§ WHAT IS EXPECTED:
Could you give back the listing below exactly, every line included?
━━━ TASK INPUT ━━━
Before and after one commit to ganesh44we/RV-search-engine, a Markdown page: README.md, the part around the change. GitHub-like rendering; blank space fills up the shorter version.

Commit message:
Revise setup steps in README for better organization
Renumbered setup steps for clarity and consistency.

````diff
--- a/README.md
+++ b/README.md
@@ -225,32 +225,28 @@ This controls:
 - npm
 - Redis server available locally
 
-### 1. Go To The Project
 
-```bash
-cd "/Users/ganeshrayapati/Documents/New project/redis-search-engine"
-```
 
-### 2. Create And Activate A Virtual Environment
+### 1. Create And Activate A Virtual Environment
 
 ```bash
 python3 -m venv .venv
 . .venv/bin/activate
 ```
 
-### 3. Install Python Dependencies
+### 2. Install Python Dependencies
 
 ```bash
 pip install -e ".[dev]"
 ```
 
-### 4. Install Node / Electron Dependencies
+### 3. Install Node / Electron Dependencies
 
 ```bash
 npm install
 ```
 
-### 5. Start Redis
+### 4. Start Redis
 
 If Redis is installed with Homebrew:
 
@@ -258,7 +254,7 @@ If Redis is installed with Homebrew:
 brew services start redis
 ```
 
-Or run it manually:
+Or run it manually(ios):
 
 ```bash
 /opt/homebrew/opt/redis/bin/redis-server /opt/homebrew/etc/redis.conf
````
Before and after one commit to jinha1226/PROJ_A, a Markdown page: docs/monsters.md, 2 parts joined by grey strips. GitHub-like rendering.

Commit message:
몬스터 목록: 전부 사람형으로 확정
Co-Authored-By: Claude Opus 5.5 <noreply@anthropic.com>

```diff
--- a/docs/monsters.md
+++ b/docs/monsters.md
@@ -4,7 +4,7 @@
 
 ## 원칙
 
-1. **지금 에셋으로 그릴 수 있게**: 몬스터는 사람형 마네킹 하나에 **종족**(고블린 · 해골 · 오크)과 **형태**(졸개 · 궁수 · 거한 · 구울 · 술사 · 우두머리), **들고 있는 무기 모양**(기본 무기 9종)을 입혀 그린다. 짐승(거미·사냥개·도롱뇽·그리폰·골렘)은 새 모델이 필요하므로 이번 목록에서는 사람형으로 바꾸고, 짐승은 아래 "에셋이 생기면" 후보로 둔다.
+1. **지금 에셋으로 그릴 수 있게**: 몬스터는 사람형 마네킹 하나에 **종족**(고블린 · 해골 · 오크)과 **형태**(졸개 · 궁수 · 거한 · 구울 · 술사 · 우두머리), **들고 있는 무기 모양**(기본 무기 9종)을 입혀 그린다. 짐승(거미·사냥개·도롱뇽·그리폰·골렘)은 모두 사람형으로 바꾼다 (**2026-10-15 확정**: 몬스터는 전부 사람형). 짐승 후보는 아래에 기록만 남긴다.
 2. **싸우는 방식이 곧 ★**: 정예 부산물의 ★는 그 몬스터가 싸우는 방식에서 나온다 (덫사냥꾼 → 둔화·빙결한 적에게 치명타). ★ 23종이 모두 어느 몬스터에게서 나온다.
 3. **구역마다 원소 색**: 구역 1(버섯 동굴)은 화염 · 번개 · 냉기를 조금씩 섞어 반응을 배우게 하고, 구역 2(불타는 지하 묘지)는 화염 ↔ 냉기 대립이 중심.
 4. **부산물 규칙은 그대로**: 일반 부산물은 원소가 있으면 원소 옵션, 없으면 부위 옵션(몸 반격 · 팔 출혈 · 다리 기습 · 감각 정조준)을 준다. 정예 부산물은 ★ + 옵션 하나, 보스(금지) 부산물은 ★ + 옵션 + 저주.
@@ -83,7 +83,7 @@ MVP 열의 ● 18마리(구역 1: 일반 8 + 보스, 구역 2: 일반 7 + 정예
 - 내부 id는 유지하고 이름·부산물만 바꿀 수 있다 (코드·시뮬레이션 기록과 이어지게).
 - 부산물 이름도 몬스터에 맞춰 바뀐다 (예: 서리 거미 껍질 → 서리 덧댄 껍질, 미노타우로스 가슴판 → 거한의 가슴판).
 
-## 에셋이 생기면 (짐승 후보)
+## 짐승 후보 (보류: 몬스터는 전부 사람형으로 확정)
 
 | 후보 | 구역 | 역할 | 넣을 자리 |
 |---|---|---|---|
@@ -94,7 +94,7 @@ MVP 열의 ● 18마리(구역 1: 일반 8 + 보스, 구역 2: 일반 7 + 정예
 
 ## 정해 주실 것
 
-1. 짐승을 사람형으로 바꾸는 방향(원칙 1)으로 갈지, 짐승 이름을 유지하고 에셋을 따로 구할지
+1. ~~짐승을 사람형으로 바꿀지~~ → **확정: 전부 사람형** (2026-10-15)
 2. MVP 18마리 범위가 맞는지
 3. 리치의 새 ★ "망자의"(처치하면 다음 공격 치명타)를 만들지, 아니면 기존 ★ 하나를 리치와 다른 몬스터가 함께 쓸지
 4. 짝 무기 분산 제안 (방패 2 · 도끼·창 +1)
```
━━━
§ FINISHED EXERCISE:
Before and after one commit to ganesh44we/RV-search-engine, a Markdown page: README.md, the part around the change. GitHub-like rendering; blank space fills up the shorter version.

Commit message:
Revise setup steps in README for better organization
Renumbered setup steps for clarity and consistency.

````diff
--- a/README.md
+++ b/README.md
@@ -225,32 +225,28 @@ This controls:
 - npm
 - Redis server available locally
 
-### 1. Go To The Project
 
-```bash
-cd "/Users/ganeshrayapati/Documents/New project/redis-search-engine"
-```
 
-### 2. Create And Activate A Virtual Environment
+### 1. Create And Activate A Virtual Environment
 
 ```bash
 python3 -m venv .venv
 . .venv/bin/activate
 ```
 
-### 3. Install Python Dependencies
+### 2. Install Python Dependencies
 
 ```bash
 pip install -e ".[dev]"
 ```
 
-### 4. Install Node / Electron Dependencies
+### 3. Install Node / Electron Dependencies
 
 ```bash
 npm install
 ```
 
-### 5. Start Redis
+### 4. Start Redis
 
 If Redis is installed with Homebrew:
 
@@ -258,7 +254,7 @@ If Redis is installed with Homebrew:
 brew services start redis
 ```
 
-Or run it manually:
+Or run it manually(ios):
 
 ```bash
 /opt/homebrew/opt/redis/bin/redis-server /opt/homebrew/etc/redis.conf
````
Before and after one commit to jinha1226/PROJ_A, a Markdown page: docs/monsters.md, 2 parts joined by grey strips. GitHub-like rendering.

Commit message:
몬스터 목록: 전부 사람형으로 확정
Co-Authored-By: Claude Opus 5.5 <noreply@anthropic.com>

```diff
--- a/docs/monsters.md
+++ b/docs/monsters.md
@@ -4,7 +4,7 @@
 
 ## 원칙
 
-1. **지금 에셋으로 그릴 수 있게**: 몬스터는 사람형 마네킹 하나에 **종족**(고블린 · 해골 · 오크)과 **형태**(졸개 · 궁수 · 거한 · 구울 · 술사 · 우두머리), **들고 있는 무기 모양**(기본 무기 9종)을 입혀 그린다. 짐승(거미·사냥개·도롱뇽·그리폰·골렘)은 새 모델이 필요하므로 이번 목록에서는 사람형으로 바꾸고, 짐승은 아래 "에셋이 생기면" 후보로 둔다.
+1. **지금 에셋으로 그릴 수 있게**: 몬스터는 사람형 마네킹 하나에 **종족**(고블린 · 해골 · 오크)과 **형태**(졸개 · 궁수 · 거한 · 구울 · 술사 · 우두머리), **들고 있는 무기 모양**(기본 무기 9종)을 입혀 그린다. 짐승(거미·사냥개·도롱뇽·그리폰·골렘)은 모두 사람형으로 바꾼다 (**2026-10-15 확정**: 몬스터는 전부 사람형). 짐승 후보는 아래에 기록만 남긴다.
 2. **싸우는 방식이 곧 ★**: 정예 부산물의 ★는 그 몬스터가 싸우는 방식에서 나온다 (덫사냥꾼 → 둔화·빙결한 적에게 치명타). ★ 23종이 모두 어느 몬스터에게서 나온다.
 3. **구역마다 원소 색**: 구역 1(버섯 동굴)은 화염 · 번개 · 냉기를 조금씩 섞어 반응을 배우게 하고, 구역 2(불타는 지하 묘지)는 화염 ↔ 냉기 대립이 중심.
 4. **부산물 규칙은 그대로**: 일반 부산물은 원소가 있으면 원소 옵션, 없으면 부위 옵션(몸 반격 · 팔 출혈 · 다리 기습 · 감각 정조준)을 준다. 정예 부산물은 ★ + 옵션 하나, 보스(금지) 부산물은 ★ + 옵션 + 저주.
@@ -83,7 +83,7 @@ MVP 열의 ● 18마리(구역 1: 일반 8 + 보스, 구역 2: 일반 7 + 정예
 - 내부 id는 유지하고 이름·부산물만 바꿀 수 있다 (코드·시뮬레이션 기록과 이어지게).
 - 부산물 이름도 몬스터에 맞춰 바뀐다 (예: 서리 거미 껍질 → 서리 덧댄 껍질, 미노타우로스 가슴판 → 거한의 가슴판).
 
-## 에셋이 생기면 (짐승 후보)
+## 짐승 후보 (보류: 몬스터는 전부 사람형으로 확정)
 
 | 후보 | 구역 | 역할 | 넣을 자리 |
 |---|---|---|---|
@@ -94,7 +94,7 @@ MVP 열의 ● 18마리(구역 1: 일반 8 + 보스, 구역 2: 일반 7 + 정예
 
 ## 정해 주실 것
 
-1. 짐승을 사람형으로 바꾸는 방향(원칙 1)으로 갈지, 짐승 이름을 유지하고 에셋을 따로 구할지
+1. ~~짐승을 사람형으로 바꿀지~~ → **확정: 전부 사람형** (2026-10-15)
 2. MVP 18마리 범위가 맞는지
 3. 리치의 새 ★ "망자의"(처치하면 다음 공격 치명타)를 만들지, 아니면 기존 ★ 하나를 리치와 다른 몬스터가 함께 쓸지
 4. 짝 무기 분산 제안 (방패 2 · 도끼·창 +1)
```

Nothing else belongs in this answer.